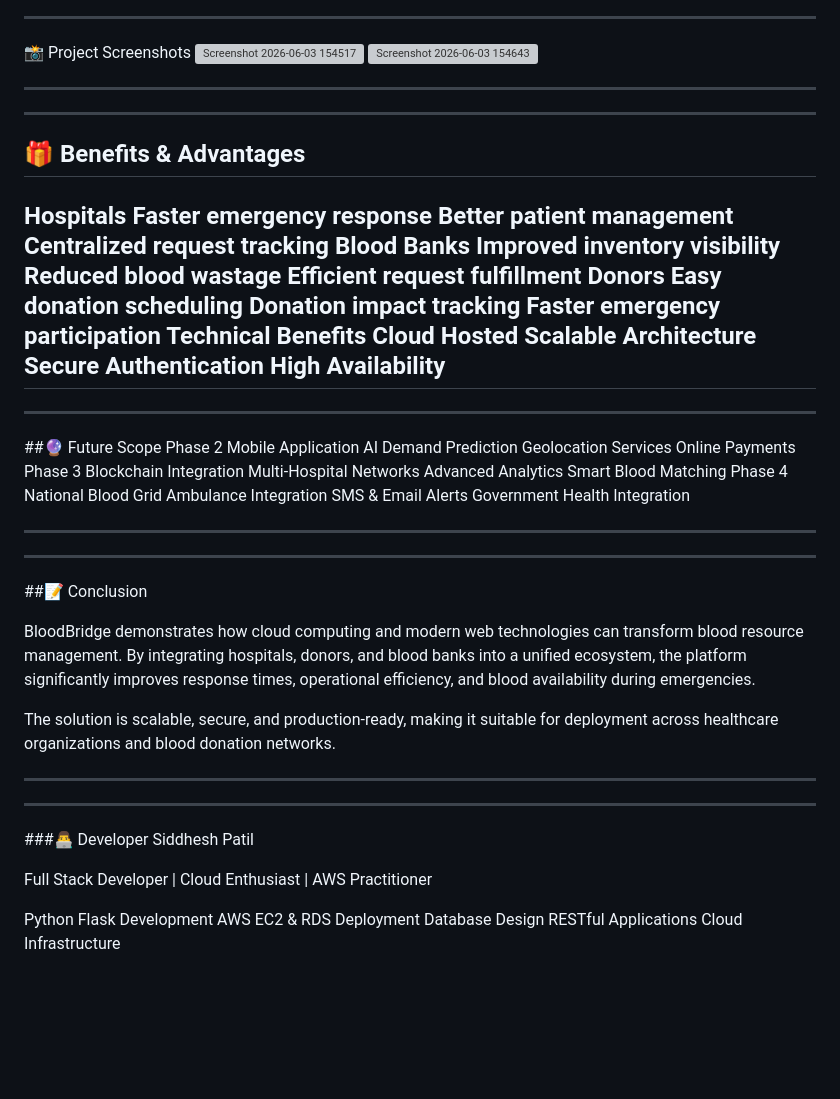
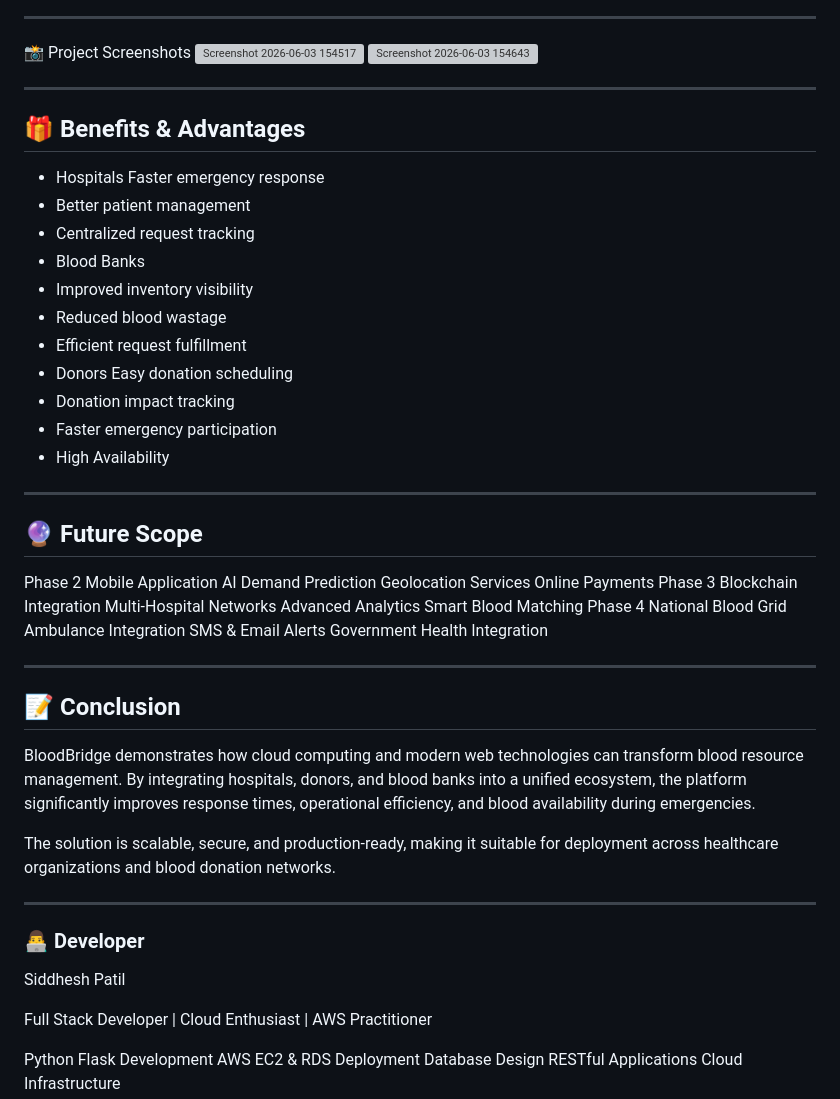
Before and after one commit to Siddhesh0389/BloodBridge-Optimizing-Lifesaving-Resources-using-RDS-EC2, a Markdown page: README.md, the part around the change. Drawn GitHub-style; blank space fills up the shorter version; grey boxes are pictures that could not be loaded.

Commit message:
Refactor README for clarity and formatting
Updated formatting and improved readability of benefits, future scope, conclusion, and developer sections in README.

```diff
--- a/README.md
+++ b/README.md
@@ -228,30 +228,22 @@ BloodBridge/
 <img width="1920" height="1080" alt="Screenshot 2026-06-03 154643" src="https://github.com/user-attachments/assets/ecccbbed-345f-4a66-8d42-2155d3b1c4c1" />
 
 ---
+## 🎁 Benefits & Advantages
 
----
-## 🎁 Benefits & Advantages
-Hospitals
-Faster emergency response
-Better patient management
-Centralized request tracking
-Blood Banks
-Improved inventory visibility
-Reduced blood wastage
-Efficient request fulfillment
-Donors
-Easy donation scheduling
-Donation impact tracking
-Faster emergency participation
-Technical Benefits
-Cloud Hosted
-Scalable Architecture
-Secure Authentication
-High Availability
+- Hospitals Faster emergency response
+- Better patient management
+- Centralized request tracking
+- Blood Banks
+- Improved inventory visibility
+- Reduced blood wastage
+- Efficient request fulfillment
+- Donors Easy donation scheduling
+- Donation impact tracking
+- Faster emergency participation
+- High Availability
 ---
 
----
-##🔮 Future Scope
+## 🔮 Future Scope
 Phase 2
 Mobile Application
 AI Demand Prediction
@@ -270,8 +262,7 @@ Government Health Integration
 
 ---
 
----
-##📝 Conclusion
+## 📝 Conclusion
 
 BloodBridge demonstrates how cloud computing and modern web technologies can transform blood resource management. By integrating hospitals, donors, and blood banks into a unified ecosystem, the platform significantly improves response times, operational efficiency, and blood availability during emergencies.
 
@@ -279,9 +270,7 @@ The solution is scalable, secure, and production-ready, making it suitable for d
 
 ---
 
----
-
-###👨‍💻 Developer
+### 👨‍💻 Developer
 Siddhesh Patil
 
 Full Stack Developer | Cloud Enthusiast | AWS Practitioner
```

============

WHAT YOU HAVE TO DO.
Each record above must be returned exactly as written, with its pictures omitted.

REPLY TO THE EXERCISE.
Before and after one commit to Siddhesh0389/BloodBridge-Optimizing-Lifesaving-Resources-using-RDS-EC2, a Markdown page: README.md, the part around the change. Drawn GitHub-style; blank space fills up the shorter version; grey boxes are pictures that could not be loaded.

Commit message:
Refactor README for clarity and formatting
Updated formatting and improved readability of benefits, future scope, conclusion, and developer sections in README.

```diff
--- a/README.md
+++ b/README.md
@@ -228,30 +228,22 @@ BloodBridge/
 <img width="1920" height="1080" alt="Screenshot 2026-06-03 154643" src="https://github.com/user-attachments/assets/ecccbbed-345f-4a66-8d42-2155d3b1c4c1" />
 
 ---
+## 🎁 Benefits & Advantages
 
----
-## 🎁 Benefits & Advantages
-Hospitals
-Faster emergency response
-Better patient management
-Centralized request tracking
-Blood Banks
-Improved inventory visibility
-Reduced blood wastage
-Efficient request fulfillment
-Donors
-Easy donation scheduling
-Donation impact tracking
-Faster emergency participation
-Technical Benefits
-Cloud Hosted
-Scalable Architecture
-Secure Authentication
-High Availability
+- Hospitals Faster emergency response
+- Better patient management
+- Centralized request tracking
+- Blood Banks
+- Improved inventory visibility
+- Reduced blood wastage
+- Efficient request fulfillment
+- Donors Easy donation scheduling
+- Donation impact tracking
+- Faster emergency participation
+- High Availability
 ---
 
----
-##🔮 Future Scope
+## 🔮 Future Scope
 Phase 2
 Mobile Application
 AI Demand Prediction
@@ -270,8 +262,7 @@ Government Health Integration
 
 ---
 
----
-##📝 Conclusion
+## 📝 Conclusion
 
 BloodBridge demonstrates how cloud computing and modern web technologies can transform blood resource management. By integrating hospitals, donors, and blood banks into a unified ecosystem, the platform significantly improves response times, operational efficiency, and blood availability during emergencies.
 
@@ -279,9 +270,7 @@ The solution is scalable, secure, and production-ready, making it suitable for d
 
 ---
 
----
-
-###👨‍💻 Developer
+### 👨‍💻 Developer
 Siddhesh Patil
 
 Full Stack Developer | Cloud Enthusiast | AWS Practitioner
```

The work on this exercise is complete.